It's still the single best rationale for pagan ritual that I've ever heard.

Back in the early days of the Wiccan revival, a reporter asked Gardner's first post-Valiente priestess, Dayonis, "Why do you do your rituals?"

"Because," she told him, "if we didn't, the Sun wouldn't come up in the morning."

Now that's a proper pagan answer.

Aunt Doreen—rather peevishly, one thinks—later dismissed this reply as simple-minded. Well, she knew Dayonis better than I do.

But I still think she missed the point.
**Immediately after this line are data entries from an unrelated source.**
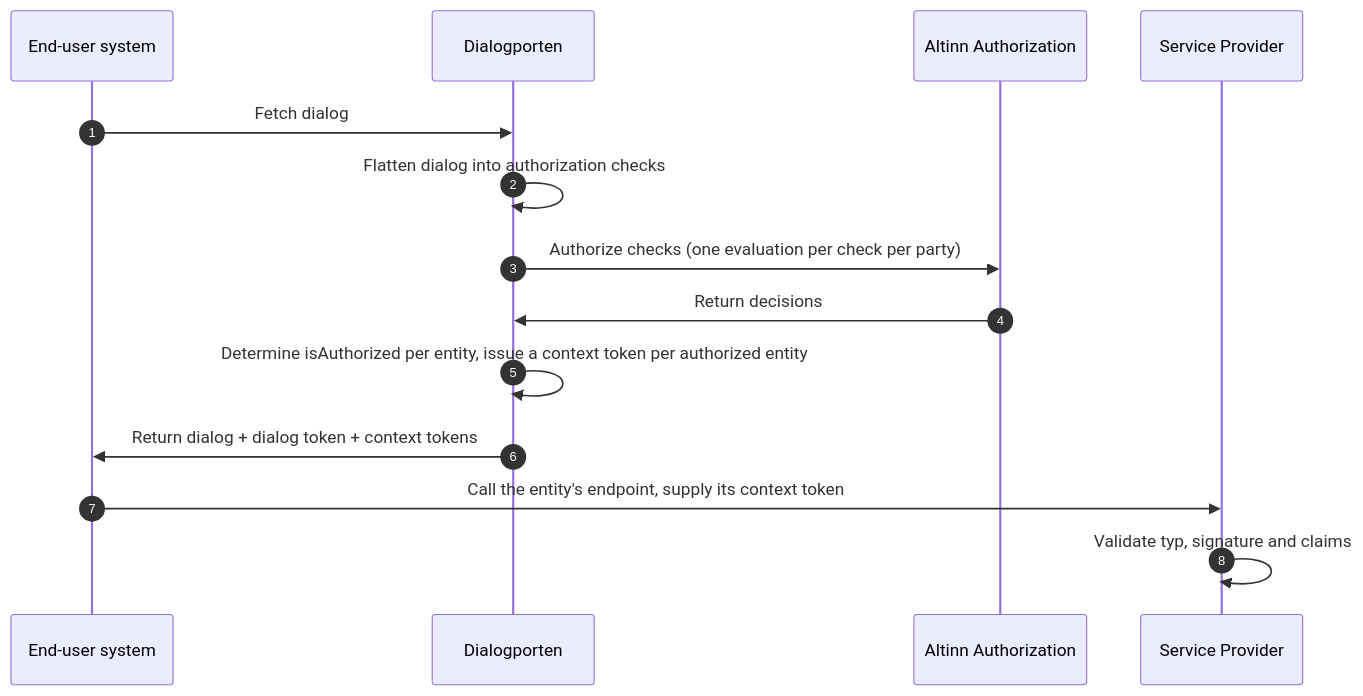
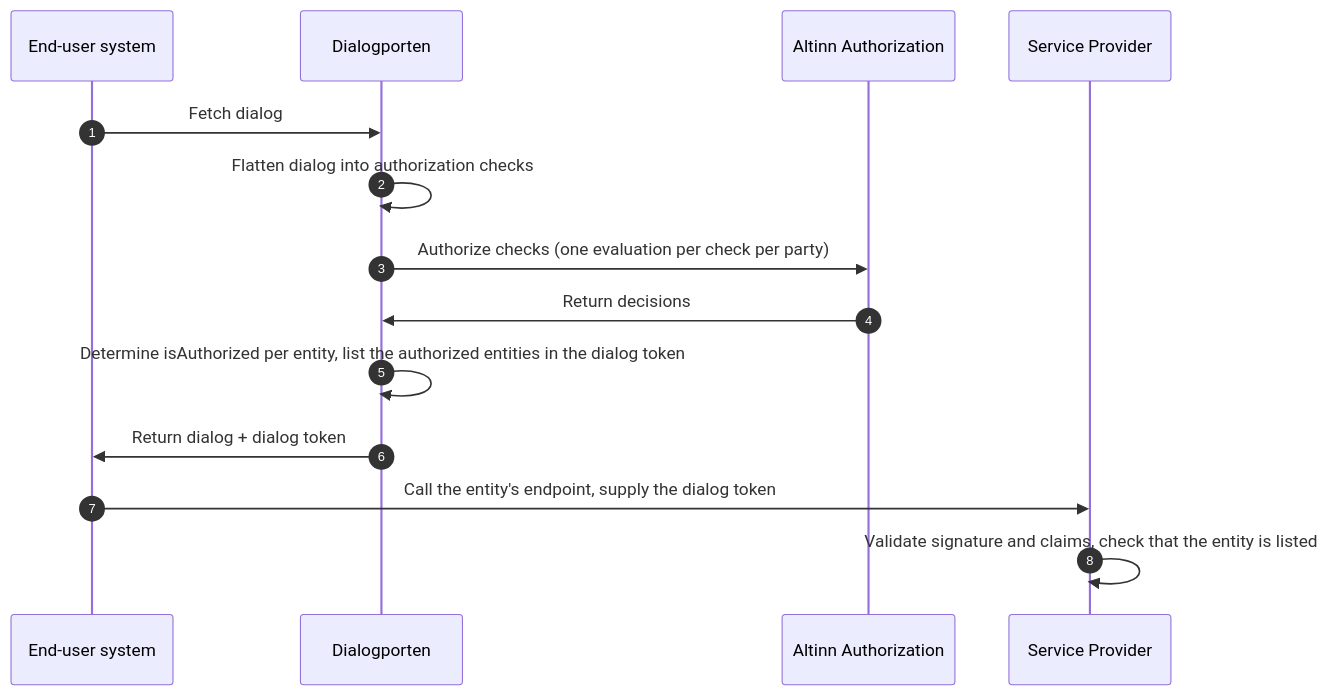
The diagram in content/dialogporten/getting-started/authorization/authorization-contexts/_index.en.md (Altinn/altinn-studio-docs), drawn with Mermaid before and after one commit. The commit also changed other lines of this file and 20 other files, not shown here.

First line of the commit message:
Replace context tokens with the dialog token's authorized entities claim

```diff
--- a/content/dialogporten/getting-started/authorization/authorization-contexts/_index.en.md
+++ b/content/dialogporten/getting-started/authorization/authorization-contexts/_index.en.md
@@ -39,16 +39,16 @@
 {{<mermaid>}}
 sequenceDiagram
 autonumber
 participant SBS as End-user system
 participant DP as Dialogporten
 participant AA as Altinn Authorization
 participant TT as Service Provider
 SBS->>DP: Fetch dialog
 DP->>DP: Flatten dialog into authorization checks
 DP->>AA: Authorize checks (one evaluation per check per party)
 AA->>DP: Return decisions
-DP->>DP: Determine isAuthorized per entity, issue a context token per authorized entity
-DP->>SBS: Return dialog + dialog token + context tokens
-SBS->>TT: Call the entity's endpoint, supply its context token
-TT->>TT: Validate typ, signature and claims
+DP->>DP: Determine isAuthorized per entity, list the authorized entities in the dialog token
+DP->>SBS: Return dialog + dialog token
+SBS->>TT: Call the entity's endpoint, supply the dialog token
+TT->>TT: Validate signature and claims, check that the entity is listed
 {{</mermaid>}}
```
We have it from the ancestors that we "do" rituals (gods, what an unsatisfactory phrase) for the sake of the well-being of the world. If we think that our rites are just for us, we are mistaken.
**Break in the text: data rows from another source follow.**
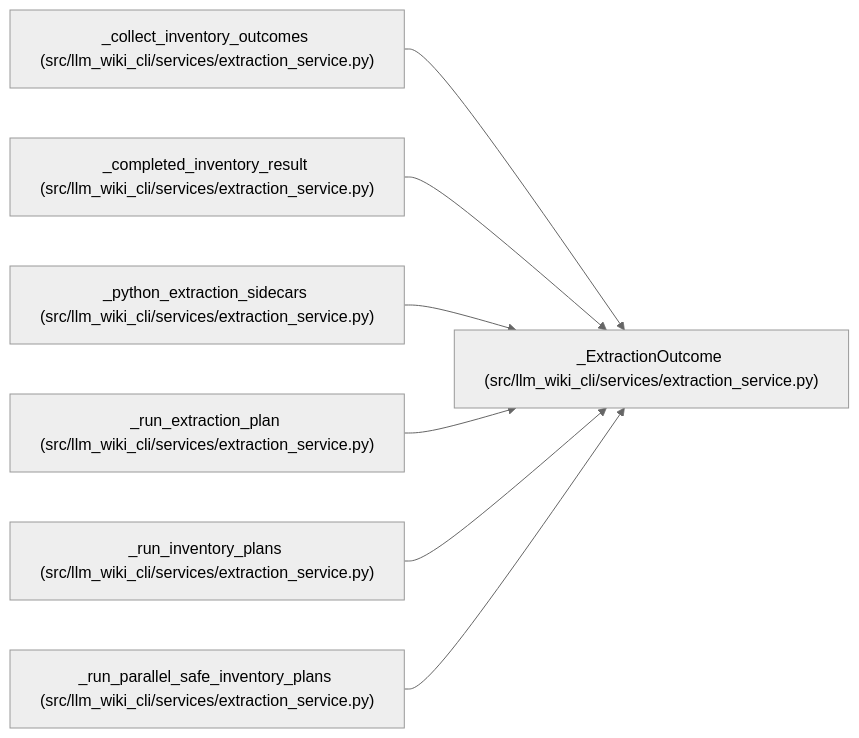
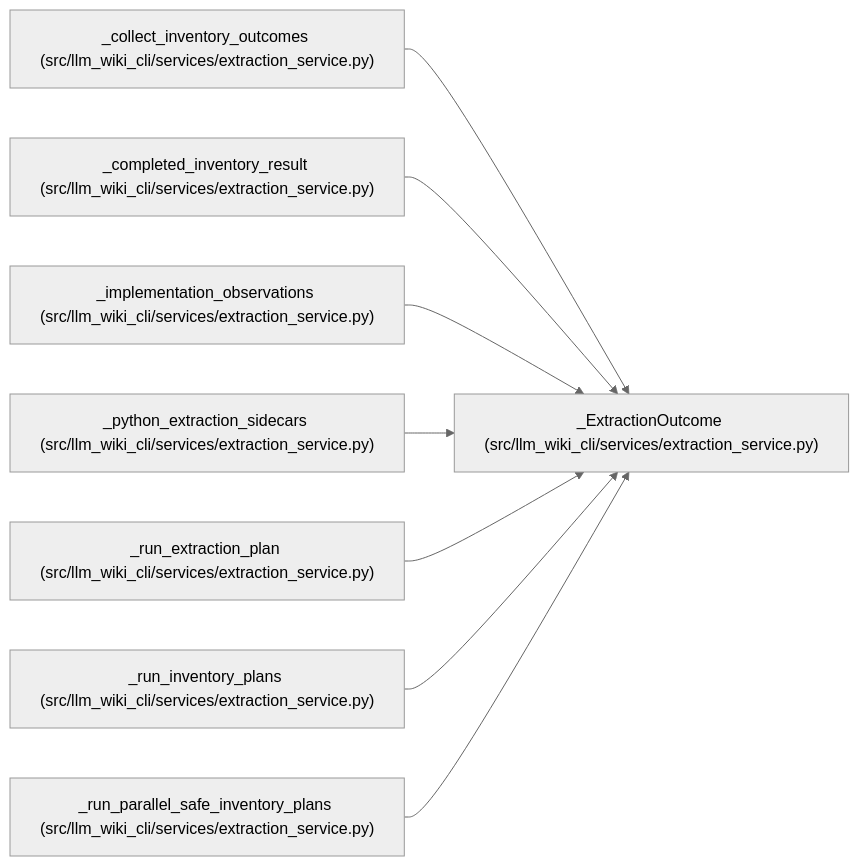
One commit to Denissvgn/python-wiki-llm changed the diagram in docs/llm_wiki/entities/ExtractionOutcome.md. Above: the diagram before and after it, drawn with Mermaid (neutral theme). The commit also changed other lines of this file and 1410 other files, not shown here.

````diff
--- a/docs/llm_wiki/entities/ExtractionOutcome.md
+++ b/docs/llm_wiki/entities/ExtractionOutcome.md
@@ -33,23 +34,26 @@
 ```mermaid
 flowchart LR
     n0["_ExtractionOutcome (src/llm_wiki_cli/services/extraction_service.py)"]
     n1["_collect_inventory_outcomes (src/llm_wiki_cli/services/extraction_service.py)"]
     n2["_completed_inventory_result (src/llm_wiki_cli/services/extraction_service.py)"]
-    n3["_python_extraction_sidecars (src/llm_wiki_cli/services/extraction_service.py)"]
-    n4["_run_extraction_plan (src/llm_wiki_cli/services/extraction_service.py)"]
-    n5["_run_inventory_plans (src/llm_wiki_cli/services/extraction_service.py)"]
-    n6["_run_parallel_safe_inventory_plans (src/llm_wiki_cli/services/extraction_service.py)"]
+    n3["_implementation_observations (src/llm_wiki_cli/services/extraction_service.py)"]
+    n4["_python_extraction_sidecars (src/llm_wiki_cli/services/extraction_service.py)"]
+    n5["_run_extraction_plan (src/llm_wiki_cli/services/extraction_service.py)"]
+    n6["_run_inventory_plans (src/llm_wiki_cli/services/extraction_service.py)"]
+    n7["_run_parallel_safe_inventory_plans (src/llm_wiki_cli/services/extraction_service.py)"]
     n1 --> n0
     n2 --> n0
     n3 --> n0
     n4 --> n0
     n5 --> n0
     n6 --> n0
+    n7 --> n0
     click n0 "../modules/extraction_service.md"
     click n1 "../modules/extraction_service.md"
     click n2 "../modules/extraction_service.md"
     click n3 "../modules/extraction_service.md"
     click n4 "../modules/extraction_service.md"
     click n5 "../modules/extraction_service.md"
     click n6 "../modules/extraction_service.md"
+    click n7 "../modules/extraction_service.md"
 ```
````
A Zuñi elder once told an anthropologist that if ever—gods forbid—the Old Rites should stop, the world would come to an end.

Think about that.

I've heard similar (if not identical) things from tribal elders elsewhere: from Australia, from Africa, from South America.

But, in each case, the elder adds a coda: As long as there's even one person who keeps up the Old Ways, the world will be maintained.

One is all it takes.

And who is that one? Why, it's you, of course. It's me.

That's why we need to work our rites with a driving sense of urgency, as if the very life of the world depended on what we do.

Because it does.

I'm keeper of the coven temple. As such, twice daily I make the prescribed offerings and prayers for the well-being of the People.

And sure enough, each morning—just as Dayonis told the reporter—the Sun comes up again.


For C. M.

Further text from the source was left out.